Here are some of our favorite gardens to see at the flower show:
Photography by Jim Powell for Gardenista.
The Zoe Ball Listening Garden
Besides being a judge at the Chelsea Flower Show and acknowledged bon type, James Alexander-Sinclair makes gardens which are elegant and fetching. His style is more in the spirit of the Bonzo Dog Band than Radio 2, but somehow, he has managed to pull off the tastefully absurd, with tanks of water that throb to music. Stand on the gravel around the edge and feel the vibrations, while admiring sculptural green leaves and the pale yellow blooms of Geum ‘Banana Daiquiri’.
The Feel Good Gardens
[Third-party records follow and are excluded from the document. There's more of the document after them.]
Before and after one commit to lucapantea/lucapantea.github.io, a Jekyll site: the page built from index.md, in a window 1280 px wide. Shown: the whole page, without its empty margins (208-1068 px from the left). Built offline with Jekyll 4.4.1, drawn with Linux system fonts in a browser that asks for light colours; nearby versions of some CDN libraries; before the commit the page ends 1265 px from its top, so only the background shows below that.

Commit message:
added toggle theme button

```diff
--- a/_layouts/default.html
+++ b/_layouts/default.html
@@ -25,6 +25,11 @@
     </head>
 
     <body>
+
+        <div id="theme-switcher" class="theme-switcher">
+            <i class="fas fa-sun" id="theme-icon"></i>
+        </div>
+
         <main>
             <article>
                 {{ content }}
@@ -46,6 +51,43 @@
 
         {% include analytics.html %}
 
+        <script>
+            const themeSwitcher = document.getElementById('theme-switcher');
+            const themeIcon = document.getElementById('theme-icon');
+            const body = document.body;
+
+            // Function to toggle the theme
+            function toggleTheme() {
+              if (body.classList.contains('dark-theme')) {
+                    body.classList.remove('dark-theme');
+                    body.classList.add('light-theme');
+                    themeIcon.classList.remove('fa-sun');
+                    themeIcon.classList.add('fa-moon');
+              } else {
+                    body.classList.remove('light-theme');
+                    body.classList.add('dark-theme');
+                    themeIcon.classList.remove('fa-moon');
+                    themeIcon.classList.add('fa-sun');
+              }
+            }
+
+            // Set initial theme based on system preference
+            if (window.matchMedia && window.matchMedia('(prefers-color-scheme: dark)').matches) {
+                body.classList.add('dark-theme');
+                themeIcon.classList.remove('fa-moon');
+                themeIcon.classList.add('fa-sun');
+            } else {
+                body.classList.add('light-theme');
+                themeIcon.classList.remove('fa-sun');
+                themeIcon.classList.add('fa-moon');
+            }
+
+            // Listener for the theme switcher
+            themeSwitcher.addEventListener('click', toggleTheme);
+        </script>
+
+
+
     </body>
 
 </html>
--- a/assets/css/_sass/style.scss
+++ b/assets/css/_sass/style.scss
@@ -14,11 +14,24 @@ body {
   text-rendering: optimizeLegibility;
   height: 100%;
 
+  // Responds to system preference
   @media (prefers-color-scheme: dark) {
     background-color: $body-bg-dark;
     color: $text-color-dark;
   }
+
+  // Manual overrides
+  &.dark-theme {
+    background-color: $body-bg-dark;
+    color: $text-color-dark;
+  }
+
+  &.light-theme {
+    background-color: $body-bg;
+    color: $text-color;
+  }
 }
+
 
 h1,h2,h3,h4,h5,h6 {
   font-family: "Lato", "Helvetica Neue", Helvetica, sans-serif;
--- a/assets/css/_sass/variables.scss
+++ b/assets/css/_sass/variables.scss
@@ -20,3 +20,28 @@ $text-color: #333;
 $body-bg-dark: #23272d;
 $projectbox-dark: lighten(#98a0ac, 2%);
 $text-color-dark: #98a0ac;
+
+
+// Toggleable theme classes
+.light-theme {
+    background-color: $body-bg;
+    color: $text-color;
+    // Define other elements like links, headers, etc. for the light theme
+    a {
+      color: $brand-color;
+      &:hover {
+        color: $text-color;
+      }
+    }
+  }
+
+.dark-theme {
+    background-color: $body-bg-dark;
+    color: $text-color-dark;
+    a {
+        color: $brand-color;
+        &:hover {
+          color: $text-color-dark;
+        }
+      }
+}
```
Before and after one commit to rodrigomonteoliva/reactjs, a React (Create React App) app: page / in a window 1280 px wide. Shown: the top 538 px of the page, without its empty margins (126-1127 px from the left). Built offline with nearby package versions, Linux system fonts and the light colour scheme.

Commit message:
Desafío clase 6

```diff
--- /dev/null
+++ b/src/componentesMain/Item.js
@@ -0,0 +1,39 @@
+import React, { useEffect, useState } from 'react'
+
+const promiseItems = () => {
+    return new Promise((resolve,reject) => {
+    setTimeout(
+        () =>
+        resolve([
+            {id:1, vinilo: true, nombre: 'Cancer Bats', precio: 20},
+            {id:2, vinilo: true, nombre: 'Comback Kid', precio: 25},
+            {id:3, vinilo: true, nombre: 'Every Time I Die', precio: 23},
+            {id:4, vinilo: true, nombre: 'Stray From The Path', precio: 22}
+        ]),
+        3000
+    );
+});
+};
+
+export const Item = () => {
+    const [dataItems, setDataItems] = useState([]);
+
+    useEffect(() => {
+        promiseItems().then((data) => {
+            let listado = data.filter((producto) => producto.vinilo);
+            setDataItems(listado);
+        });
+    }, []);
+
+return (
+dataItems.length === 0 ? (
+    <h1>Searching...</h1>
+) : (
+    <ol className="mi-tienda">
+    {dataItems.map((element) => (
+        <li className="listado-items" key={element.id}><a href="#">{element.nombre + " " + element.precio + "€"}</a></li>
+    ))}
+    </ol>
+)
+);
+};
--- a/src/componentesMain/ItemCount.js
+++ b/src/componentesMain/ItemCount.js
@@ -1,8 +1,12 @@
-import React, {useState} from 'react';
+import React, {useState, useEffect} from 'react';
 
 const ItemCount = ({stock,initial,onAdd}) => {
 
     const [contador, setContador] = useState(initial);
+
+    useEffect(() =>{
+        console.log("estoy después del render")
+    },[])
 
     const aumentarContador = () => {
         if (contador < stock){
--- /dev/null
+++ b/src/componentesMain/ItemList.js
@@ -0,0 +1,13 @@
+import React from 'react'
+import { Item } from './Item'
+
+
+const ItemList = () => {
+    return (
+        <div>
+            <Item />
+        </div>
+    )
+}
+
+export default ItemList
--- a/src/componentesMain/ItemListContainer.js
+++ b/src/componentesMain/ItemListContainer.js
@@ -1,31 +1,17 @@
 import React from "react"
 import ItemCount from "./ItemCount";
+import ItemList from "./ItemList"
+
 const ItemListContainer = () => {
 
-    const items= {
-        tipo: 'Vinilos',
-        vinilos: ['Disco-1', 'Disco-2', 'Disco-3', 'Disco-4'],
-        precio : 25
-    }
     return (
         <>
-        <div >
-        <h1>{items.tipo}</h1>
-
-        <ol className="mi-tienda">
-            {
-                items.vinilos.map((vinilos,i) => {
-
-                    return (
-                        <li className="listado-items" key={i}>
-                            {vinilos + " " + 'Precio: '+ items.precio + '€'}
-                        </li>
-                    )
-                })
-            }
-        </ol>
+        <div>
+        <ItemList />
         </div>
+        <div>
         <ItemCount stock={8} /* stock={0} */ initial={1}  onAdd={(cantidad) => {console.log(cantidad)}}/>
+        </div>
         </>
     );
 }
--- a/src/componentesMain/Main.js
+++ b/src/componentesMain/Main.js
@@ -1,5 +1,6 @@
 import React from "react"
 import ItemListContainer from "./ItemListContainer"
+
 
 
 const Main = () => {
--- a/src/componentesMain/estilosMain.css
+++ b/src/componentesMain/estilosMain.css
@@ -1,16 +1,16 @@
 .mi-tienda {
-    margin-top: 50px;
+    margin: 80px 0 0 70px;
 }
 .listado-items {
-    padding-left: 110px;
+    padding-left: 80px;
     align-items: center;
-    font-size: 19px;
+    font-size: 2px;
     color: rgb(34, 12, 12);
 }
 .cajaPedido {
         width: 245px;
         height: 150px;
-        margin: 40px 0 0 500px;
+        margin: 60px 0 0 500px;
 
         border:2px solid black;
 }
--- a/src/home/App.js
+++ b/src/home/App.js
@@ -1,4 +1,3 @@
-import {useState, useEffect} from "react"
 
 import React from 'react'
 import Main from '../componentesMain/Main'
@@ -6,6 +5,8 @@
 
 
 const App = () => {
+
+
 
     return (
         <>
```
In terms of planting, there have been murmurings of approval over Matt Keightley’s contribution to this new section at Chelsea (called “Feel Good Gardens”). Feathery fennel rubs along with antennae of Lysimachia atropurpurea ‘Beaujolais’, pincushions of astrantia, and the silky petals of Eschsolzia ‘Ivory Castle’. Peeling bark maple is silhouetted against a smooth, angled wall. It’s all about texture. The Feel Good Gardens are not being judged, which is just as well since judges take a dim view of show gardens which are not visitor-inclusive, and while visitors are free to hear, see, and smell, they certainly cannot touch.
The M&G Malta Garden
On to the show gardens on Main Avenue, which are a little thin on the ground this year, something to do with what happened in this country last June, when investors were wondering whether to sink £100,000 into a show garden, or hang tight for a year. The beautiful show gardens are still beautiful; they just have less competition.
James Basson made a stir a couple of years ago with his arid Provençal garden, which complemented the best-in-show extravaganza of Dan Pearson’s slice of Chatsworth, both pushing ahead a collective desire for an evocation of landscape over a “garden” in the old-fashioned sense. With his three-piece suited Anglo-French charm, Basson collects gold medals at Chelsea. This year will be no exception: guaranteed. The Malta garden is an example of a post-industrial space; a disused quarry on a Mediterranean island, inhabited by the kinds of plants that you might find growing in just such a place, as well as a very nice table to sit at.
The Royal Bank of Canada Garden
Having canoed through a small amount of the great watery expanse of Canada’s boreal forest last year, Charlotte Harris has brought back a homeopathic droplet of that “epic and wild” landscape. The Jack Pines that she saw over there have been sourced from Germany and 65 percent of the plants on the garden are native to Canada. Others are close alternatives. The garden is not an idealized version of a foreign landscape but a quietly elegant space, underpinned by Charlotte’s sure handling of hard materials. We will look at this garden in more depth tomorrow.
No Wall, No War Garden
A special treat every year is a walk down the shady path of the Artisan Gardens to find the latest offering from Kazuyuki Ishihara. His gardens are made of moss, water, acers and this year, irises. The name of Ishihara’s 2017 exquisite concoction is No Wall, No War: not a western reference as such but inspired by the Emperor’s residence in Kyoto, uncluttered by walls or moats: this glazed structure rises out of water.
Catching up on coverage? Compare this year’s gardens to past years’ best at the Chelsea Flower Show: